**Data under study:**

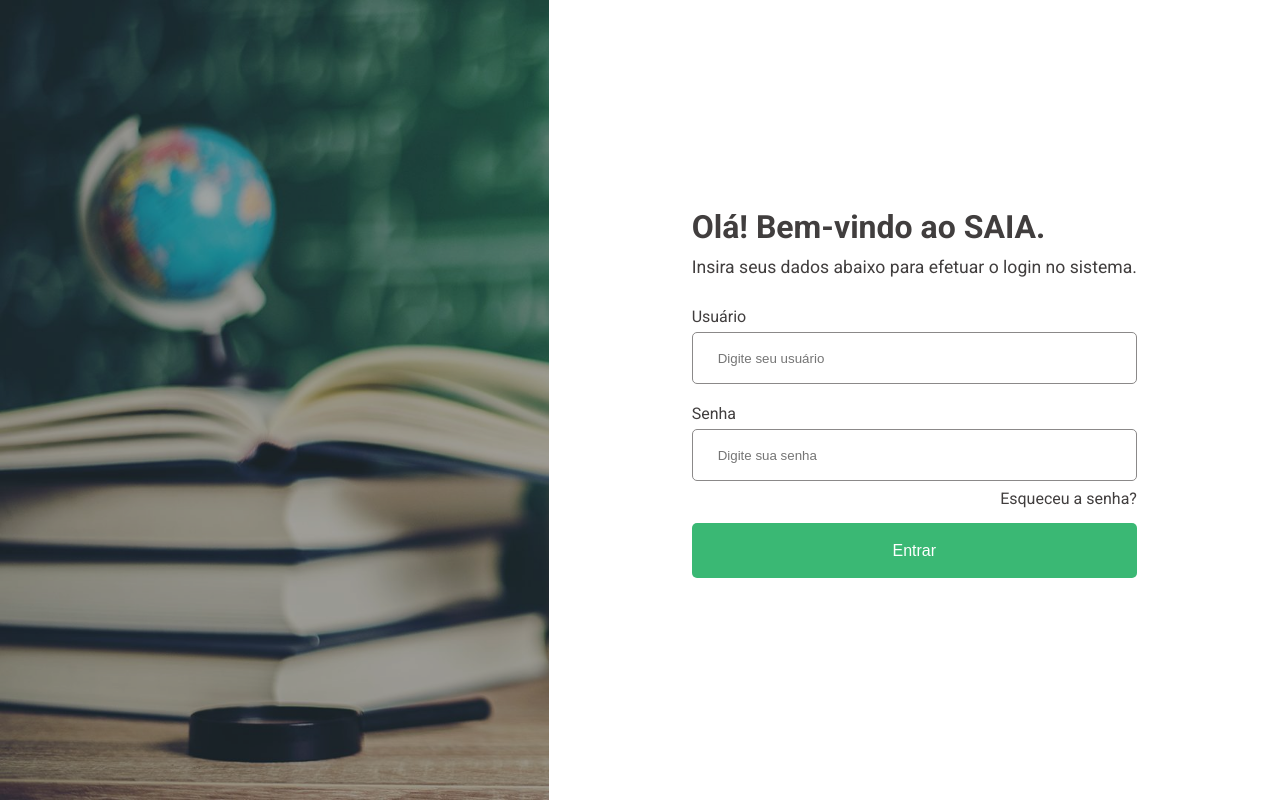
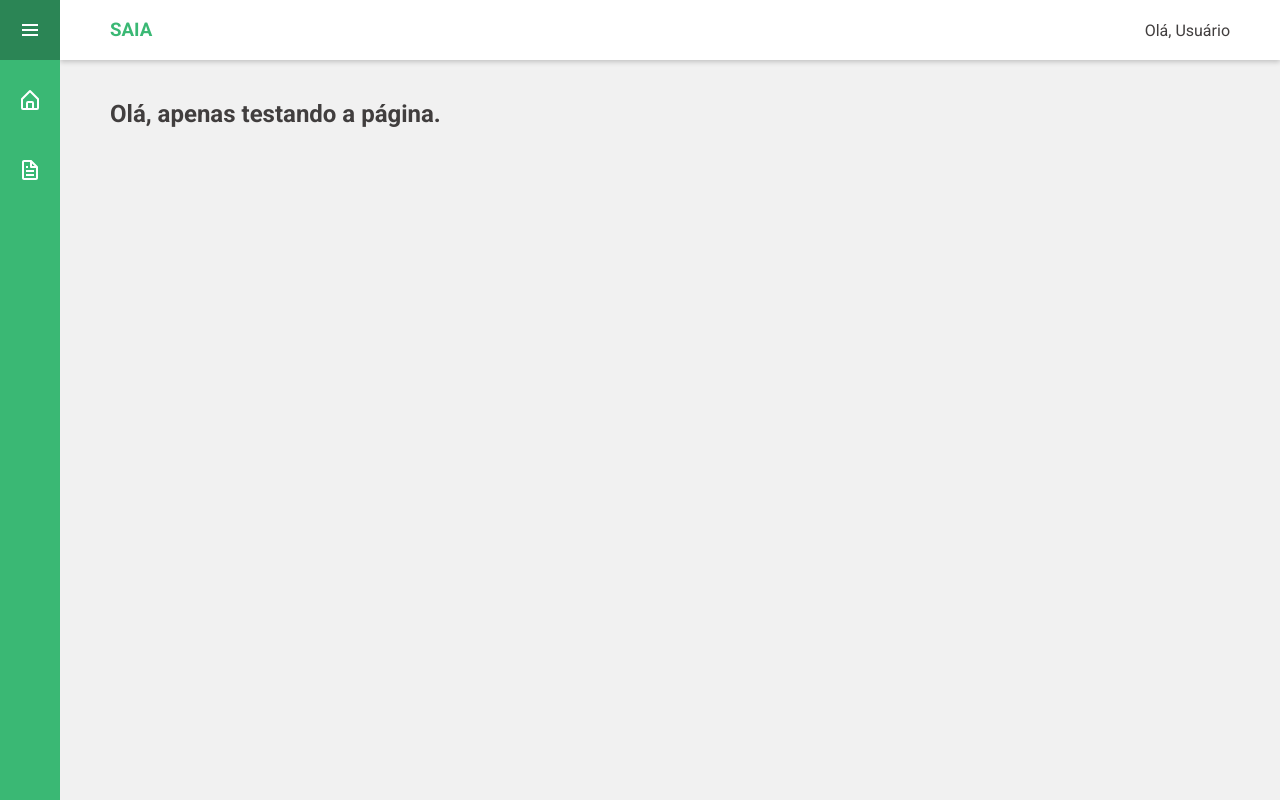
Before and after one commit to Projeto-Integrador-6/SAIA-front-end, a React app: page /educational_test in a window 1280 px wide. Built offline with nearby package versions, Linux system fonts and the light colour scheme.

Commit message:
Adicionando página de avaliação

```diff
--- a/src/components/Sidebar/index.css
+++ b/src/components/Sidebar/index.css
@@ -5,7 +5,7 @@
   background: var(--green);
   overflow: hidden;
 
-  transition: 0.5s;
+  transition: 0.4s;
 
   z-index: 9999999;
 }
@@ -15,15 +15,18 @@
 }
 
 .sidebar ul {
-  position: absolute;
   top: 0;
   left: 0;
   width: 100%;
+
+  list-style: none;
 }
 
 .sidebar ul li{
   position: relative;
   width: 100%;
+
+  margin-bottom: 10px;
 }
 
 .sidebar ul li a, .toggle .toggle-btn {
@@ -35,6 +38,7 @@
   color: var(--white);
 
   transition: 0.5s background;
+
 }
 
 .sidebar ul li a:hover {
@@ -49,12 +53,12 @@
   align-items: center;
   position: relative;
 
-  padding: 0 5px;
+  padding: 0 15px;
   height: 60px;
 
   white-space: nowrap;
 
-  font-size: 1rem;
+  font-size: 1.1rem;
 }
 
 .sidebar ul li a .icon, .toggle .toggle-btn {
@@ -64,7 +68,6 @@
   position: relative;
   min-width: 60px;
   height: 60px;
-
 }
 
 .sidebar ul li a .icon svg, .toggle .toggle-btn svg {
@@ -94,7 +97,7 @@
   min-height: 90vh;
   left: 60px;
   width: calc(100% - 60px);
-  transition: all 0.5s ease;
+  transition: all 0.4s ease;
 }
 
 .body .content {
@@ -114,7 +117,7 @@
 	-webkit-box-shadow: 0px 2px 5px rgba(0, 0, 0, 0.2);
 	-moz-box-shadow: 0px 2px 5px rgba(0, 0, 0, 0.2);
 
-  transition: all 0.5s ease;
+  transition: all 0.4s ease;
 
   display: flex;
   justify-content: space-between;
--- a/src/components/Sidebar/index.js
+++ b/src/components/Sidebar/index.js
@@ -25,15 +25,16 @@ export default function Sidebar({ ...props }) {
           <li>
             <Link to="/">
               <span className="icon"><BiHomeAlt /></span>
-              <span className="title">Home</span>
+              <span className="title">Início</span>
             </Link>
           </li>
           <li>
-            <Link to="/">
+            <Link to="/educational_test">
               <span className="icon"><BiFile /></span>
               <span className="title">Avaliações</span>
             </Link>
           </li>
+
         </ul>
       </div>
       <div className="body">
--- /dev/null
+++ b/src/pages/EducationalTest/index.js
@@ -0,0 +1,10 @@
+import React from "react";
+import Sidebar from "../../components/Sidebar";
+
+export default function EducationalTest(){
+  return(
+    <Sidebar>
+      <h2>Olá, apenas testando a página.</h2>
+    </Sidebar>
+  )
+}
--- a/src/routes.js
+++ b/src/routes.js
@@ -3,9 +3,11 @@ import { BrowserRouter, Switch, Route } from 'react-router-dom';
 
 import Login from './pages/Login';
 import Home from './pages/Home';
+import EducationalTest from "./pages/EducationalTest";
 import ForgottenPassword from "./pages/ForgottenPassword";
 
 import history from './history/index';
+
 
 export default function Routes() {
   return (
@@ -13,6 +15,7 @@ export default function Routes() {
       <Switch>
         <Route path="/forgotten_password" component={ForgottenPassword} />
         <Route path="/home" component={Home} />
+        <Route path="/educational_test" component={EducationalTest} />
         <Route path="/" component={Login} />
       </Switch>
     </BrowserRouter>
```
Also changed, not shown: src/pages/EducationalTest/index.css (added).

**Task statement:** Repeat each of the entries above exactly, but do not carry over the pictures.

**Expected answer:**
Before and after one commit to Projeto-Integrador-6/SAIA-front-end, a React app: page /educational_test in a window 1280 px wide. Built offline with nearby package versions, Linux system fonts and the light colour scheme.

Commit message:
Adicionando página de avaliação

```diff
--- a/src/components/Sidebar/index.css
+++ b/src/components/Sidebar/index.css
@@ -5,7 +5,7 @@
   background: var(--green);
   overflow: hidden;
 
-  transition: 0.5s;
+  transition: 0.4s;
 
   z-index: 9999999;
 }
@@ -15,15 +15,18 @@
 }
 
 .sidebar ul {
-  position: absolute;
   top: 0;
   left: 0;
   width: 100%;
+
+  list-style: none;
 }
 
 .sidebar ul li{
   position: relative;
   width: 100%;
+
+  margin-bottom: 10px;
 }
 
 .sidebar ul li a, .toggle .toggle-btn {
@@ -35,6 +38,7 @@
   color: var(--white);
 
   transition: 0.5s background;
+
 }
 
 .sidebar ul li a:hover {
@@ -49,12 +53,12 @@
   align-items: center;
   position: relative;
 
-  padding: 0 5px;
+  padding: 0 15px;
   height: 60px;
 
   white-space: nowrap;
 
-  font-size: 1rem;
+  font-size: 1.1rem;
 }
 
 .sidebar ul li a .icon, .toggle .toggle-btn {
@@ -64,7 +68,6 @@
   position: relative;
   min-width: 60px;
   height: 60px;
-
 }
 
 .sidebar ul li a .icon svg, .toggle .toggle-btn svg {
@@ -94,7 +97,7 @@
   min-height: 90vh;
   left: 60px;
   width: calc(100% - 60px);
-  transition: all 0.5s ease;
+  transition: all 0.4s ease;
 }
 
 .body .content {
@@ -114,7 +117,7 @@
 	-webkit-box-shadow: 0px 2px 5px rgba(0, 0, 0, 0.2);
 	-moz-box-shadow: 0px 2px 5px rgba(0, 0, 0, 0.2);
 
-  transition: all 0.5s ease;
+  transition: all 0.4s ease;
 
   display: flex;
   justify-content: space-between;
--- a/src/components/Sidebar/index.js
+++ b/src/components/Sidebar/index.js
@@ -25,15 +25,16 @@ export default function Sidebar({ ...props }) {
           <li>
             <Link to="/">
               <span className="icon"><BiHomeAlt /></span>
-              <span className="title">Home</span>
+              <span className="title">Início</span>
             </Link>
           </li>
           <li>
-            <Link to="/">
+            <Link to="/educational_test">
               <span className="icon"><BiFile /></span>
               <span className="title">Avaliações</span>
             </Link>
           </li>
+
         </ul>
       </div>
       <div className="body">
--- /dev/null
+++ b/src/pages/EducationalTest/index.js
@@ -0,0 +1,10 @@
+import React from "react";
+import Sidebar from "../../components/Sidebar";
+
+export default function EducationalTest(){
+  return(
+    <Sidebar>
+      <h2>Olá, apenas testando a página.</h2>
+    </Sidebar>
+  )
+}
--- a/src/routes.js
+++ b/src/routes.js
@@ -3,9 +3,11 @@ import { BrowserRouter, Switch, Route } from 'react-router-dom';
 
 import Login from './pages/Login';
 import Home from './pages/Home';
+import EducationalTest from "./pages/EducationalTest";
 import ForgottenPassword from "./pages/ForgottenPassword";
 
 import history from './history/index';
+
 
 export default function Routes() {
   return (
@@ -13,6 +15,7 @@ export default function Routes() {
       <Switch>
         <Route path="/forgotten_password" component={ForgottenPassword} />
         <Route path="/home" component={Home} />
+        <Route path="/educational_test" component={EducationalTest} />
         <Route path="/" component={Login} />
       </Switch>
     </BrowserRouter>
```
Also changed, not shown: src/pages/EducationalTest/index.css (added).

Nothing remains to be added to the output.